The methods of digital fabrication of FRP lend themselves very readily to the creation of unique and unconventional shapes for contemporary architecture. However, there is another side to FRP: the restoration or recreation of traditional architectural detailing. Restoration of old or historical buildings often entails re-creating ornamental work – especially old stone work, that would be prohibitively expensive to fabricate now using the original materials and methods. They can be fabricated cost effectively, however, using the same digital fabrication methods used to create elements for new designs.
The Marin Academy in San Rafael, CA took advantage of this strategy to replace an ornate entryway during a seismic upgrade of the building. The original had wear and damage, but there was a string desire to preserve the tradition of this entryway. The digital preservation and recreation was done by Kreysler and Associates of American Canyon, CA.
First, the original, hand-sculpted plaster façade was laser-scanned. The scans were filed away and, for several years, the old structure underwent partial demolition and remodeling.

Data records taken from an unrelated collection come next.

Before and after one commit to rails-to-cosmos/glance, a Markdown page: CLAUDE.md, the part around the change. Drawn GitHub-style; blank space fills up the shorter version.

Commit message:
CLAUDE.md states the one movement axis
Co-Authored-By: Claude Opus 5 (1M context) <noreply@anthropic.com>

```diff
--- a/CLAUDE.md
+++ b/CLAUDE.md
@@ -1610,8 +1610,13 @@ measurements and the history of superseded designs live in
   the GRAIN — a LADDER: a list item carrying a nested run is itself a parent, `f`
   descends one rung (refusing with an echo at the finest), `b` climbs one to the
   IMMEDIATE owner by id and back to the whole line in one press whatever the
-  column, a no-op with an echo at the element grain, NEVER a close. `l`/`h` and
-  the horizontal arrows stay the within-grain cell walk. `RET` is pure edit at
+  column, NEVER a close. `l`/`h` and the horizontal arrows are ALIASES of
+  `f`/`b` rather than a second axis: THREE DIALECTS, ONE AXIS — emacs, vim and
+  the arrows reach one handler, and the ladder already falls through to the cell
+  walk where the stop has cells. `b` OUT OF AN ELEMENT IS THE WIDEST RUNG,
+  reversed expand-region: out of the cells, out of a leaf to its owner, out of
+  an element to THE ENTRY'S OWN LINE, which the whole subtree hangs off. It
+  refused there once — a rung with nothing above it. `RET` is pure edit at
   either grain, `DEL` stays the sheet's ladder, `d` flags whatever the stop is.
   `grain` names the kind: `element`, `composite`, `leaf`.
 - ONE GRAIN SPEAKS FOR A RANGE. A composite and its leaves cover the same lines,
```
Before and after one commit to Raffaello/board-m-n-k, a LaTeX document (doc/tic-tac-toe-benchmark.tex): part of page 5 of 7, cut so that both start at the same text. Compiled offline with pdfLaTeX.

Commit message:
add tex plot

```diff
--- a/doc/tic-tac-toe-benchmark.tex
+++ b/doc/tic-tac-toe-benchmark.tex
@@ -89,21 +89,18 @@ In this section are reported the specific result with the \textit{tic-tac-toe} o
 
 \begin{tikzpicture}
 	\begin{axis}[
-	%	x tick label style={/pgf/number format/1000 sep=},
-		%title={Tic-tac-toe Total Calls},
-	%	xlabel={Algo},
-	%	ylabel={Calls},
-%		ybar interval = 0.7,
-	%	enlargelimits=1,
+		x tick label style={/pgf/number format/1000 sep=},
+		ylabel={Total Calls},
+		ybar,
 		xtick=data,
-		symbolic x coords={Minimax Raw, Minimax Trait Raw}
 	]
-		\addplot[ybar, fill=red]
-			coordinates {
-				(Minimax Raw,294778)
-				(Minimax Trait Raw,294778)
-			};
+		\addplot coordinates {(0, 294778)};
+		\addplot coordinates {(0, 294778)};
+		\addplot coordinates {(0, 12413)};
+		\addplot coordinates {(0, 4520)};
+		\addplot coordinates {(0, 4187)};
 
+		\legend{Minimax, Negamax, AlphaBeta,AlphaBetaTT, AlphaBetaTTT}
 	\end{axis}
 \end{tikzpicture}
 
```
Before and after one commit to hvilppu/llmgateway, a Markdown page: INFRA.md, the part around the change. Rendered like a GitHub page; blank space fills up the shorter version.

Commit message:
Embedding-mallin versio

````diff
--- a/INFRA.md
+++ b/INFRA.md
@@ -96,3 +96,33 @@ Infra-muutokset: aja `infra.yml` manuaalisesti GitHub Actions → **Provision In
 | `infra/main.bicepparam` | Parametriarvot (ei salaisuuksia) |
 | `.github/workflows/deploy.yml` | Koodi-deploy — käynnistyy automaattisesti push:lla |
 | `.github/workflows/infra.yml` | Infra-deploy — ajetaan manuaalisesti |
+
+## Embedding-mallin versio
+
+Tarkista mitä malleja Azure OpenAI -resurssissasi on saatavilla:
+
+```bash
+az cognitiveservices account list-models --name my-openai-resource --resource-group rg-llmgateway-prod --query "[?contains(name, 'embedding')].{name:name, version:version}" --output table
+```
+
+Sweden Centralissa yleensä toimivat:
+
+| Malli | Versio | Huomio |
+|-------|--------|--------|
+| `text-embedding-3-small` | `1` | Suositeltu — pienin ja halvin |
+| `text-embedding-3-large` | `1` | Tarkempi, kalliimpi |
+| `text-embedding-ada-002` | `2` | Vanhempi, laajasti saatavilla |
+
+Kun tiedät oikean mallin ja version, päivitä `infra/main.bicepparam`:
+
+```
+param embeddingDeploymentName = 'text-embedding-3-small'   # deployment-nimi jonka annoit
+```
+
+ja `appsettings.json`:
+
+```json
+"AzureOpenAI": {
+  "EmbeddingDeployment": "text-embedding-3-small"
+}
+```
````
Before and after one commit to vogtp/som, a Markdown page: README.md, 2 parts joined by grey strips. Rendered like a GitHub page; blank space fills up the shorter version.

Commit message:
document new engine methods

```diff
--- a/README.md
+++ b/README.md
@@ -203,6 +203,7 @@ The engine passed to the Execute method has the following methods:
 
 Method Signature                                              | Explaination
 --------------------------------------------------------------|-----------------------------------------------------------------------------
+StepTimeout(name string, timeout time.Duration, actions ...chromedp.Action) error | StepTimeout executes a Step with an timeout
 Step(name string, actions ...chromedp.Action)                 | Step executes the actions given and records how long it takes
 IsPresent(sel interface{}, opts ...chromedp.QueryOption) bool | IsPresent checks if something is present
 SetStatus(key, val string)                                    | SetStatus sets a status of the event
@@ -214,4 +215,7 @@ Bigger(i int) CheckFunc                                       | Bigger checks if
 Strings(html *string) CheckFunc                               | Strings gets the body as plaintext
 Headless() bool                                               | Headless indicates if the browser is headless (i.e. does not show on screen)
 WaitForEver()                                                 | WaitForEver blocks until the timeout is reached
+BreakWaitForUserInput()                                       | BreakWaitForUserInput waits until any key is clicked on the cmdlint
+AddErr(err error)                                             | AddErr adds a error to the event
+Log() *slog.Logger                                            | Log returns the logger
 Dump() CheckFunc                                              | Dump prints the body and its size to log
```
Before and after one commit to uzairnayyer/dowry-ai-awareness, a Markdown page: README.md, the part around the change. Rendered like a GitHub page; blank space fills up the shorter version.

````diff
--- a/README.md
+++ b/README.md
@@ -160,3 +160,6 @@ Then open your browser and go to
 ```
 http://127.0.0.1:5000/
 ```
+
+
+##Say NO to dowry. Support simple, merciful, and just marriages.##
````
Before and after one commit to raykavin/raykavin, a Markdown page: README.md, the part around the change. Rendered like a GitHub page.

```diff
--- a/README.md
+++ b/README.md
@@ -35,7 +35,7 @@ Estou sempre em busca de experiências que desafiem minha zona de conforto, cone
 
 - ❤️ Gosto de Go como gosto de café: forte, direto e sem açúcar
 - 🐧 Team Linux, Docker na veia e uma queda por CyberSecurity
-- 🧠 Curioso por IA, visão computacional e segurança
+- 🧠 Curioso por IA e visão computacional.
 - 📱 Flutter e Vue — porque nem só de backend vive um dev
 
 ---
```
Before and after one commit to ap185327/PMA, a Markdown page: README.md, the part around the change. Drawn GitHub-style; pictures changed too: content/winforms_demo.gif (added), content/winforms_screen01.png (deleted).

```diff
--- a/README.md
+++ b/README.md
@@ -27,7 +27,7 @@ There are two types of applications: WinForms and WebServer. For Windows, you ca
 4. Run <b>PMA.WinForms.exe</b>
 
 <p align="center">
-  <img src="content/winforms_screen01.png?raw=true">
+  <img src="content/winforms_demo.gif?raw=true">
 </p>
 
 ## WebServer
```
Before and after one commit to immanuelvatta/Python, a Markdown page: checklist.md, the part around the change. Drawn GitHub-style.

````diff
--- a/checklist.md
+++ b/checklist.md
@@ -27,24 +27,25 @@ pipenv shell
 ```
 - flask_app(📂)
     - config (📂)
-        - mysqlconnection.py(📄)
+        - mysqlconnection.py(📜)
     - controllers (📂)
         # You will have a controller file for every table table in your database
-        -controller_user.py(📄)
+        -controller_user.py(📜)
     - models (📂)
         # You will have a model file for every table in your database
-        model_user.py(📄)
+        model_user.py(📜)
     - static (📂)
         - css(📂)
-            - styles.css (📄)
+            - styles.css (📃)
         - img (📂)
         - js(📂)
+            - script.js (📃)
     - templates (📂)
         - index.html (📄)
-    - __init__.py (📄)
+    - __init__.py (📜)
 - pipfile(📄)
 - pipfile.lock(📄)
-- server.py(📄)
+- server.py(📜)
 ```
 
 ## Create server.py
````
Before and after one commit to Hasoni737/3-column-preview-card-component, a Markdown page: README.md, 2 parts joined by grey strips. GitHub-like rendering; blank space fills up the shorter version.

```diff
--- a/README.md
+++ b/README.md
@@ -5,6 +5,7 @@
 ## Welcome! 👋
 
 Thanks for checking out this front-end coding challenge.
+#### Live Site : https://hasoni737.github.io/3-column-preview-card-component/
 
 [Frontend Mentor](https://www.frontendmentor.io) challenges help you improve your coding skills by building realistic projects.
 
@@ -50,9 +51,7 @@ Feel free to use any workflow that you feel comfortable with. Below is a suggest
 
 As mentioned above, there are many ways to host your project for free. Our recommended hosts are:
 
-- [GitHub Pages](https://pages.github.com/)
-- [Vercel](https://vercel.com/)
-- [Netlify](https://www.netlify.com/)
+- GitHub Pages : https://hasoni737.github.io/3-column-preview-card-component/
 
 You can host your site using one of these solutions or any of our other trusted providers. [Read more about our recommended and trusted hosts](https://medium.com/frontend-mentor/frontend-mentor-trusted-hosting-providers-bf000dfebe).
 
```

The scans of the old entry façade were enhanced by an artist to restore damage and refine worn details. Areas on one side of the original entryway that had been damaged, for example, were restored in the model using mirror-image data from the other side.
From the restored model, molds were milled in urethane foam using CNC machines.. The particular foam is a material that enabled resins to be cast with a fine-grain, high-definition surface.
The new façade surrounding the door was cast as a one-piece element. The structural FRP sandwich included flanges at the exterior edges that were used to attach the façade to the wall. After installation by general contractor Plant Builders, the flanges were concealed under stucco.
The workflow is in a sense circular. From physical to digital through the laser scan. From digital back around to physical via the computer-controlled sculpting of the molds, which are then the basis for the recreated FRP entryway. It is not so dissimilar from the process used to create futuristic shapes that have never previously existed anywhere outside the imagination.
Images courtesy of Kreysler & Associates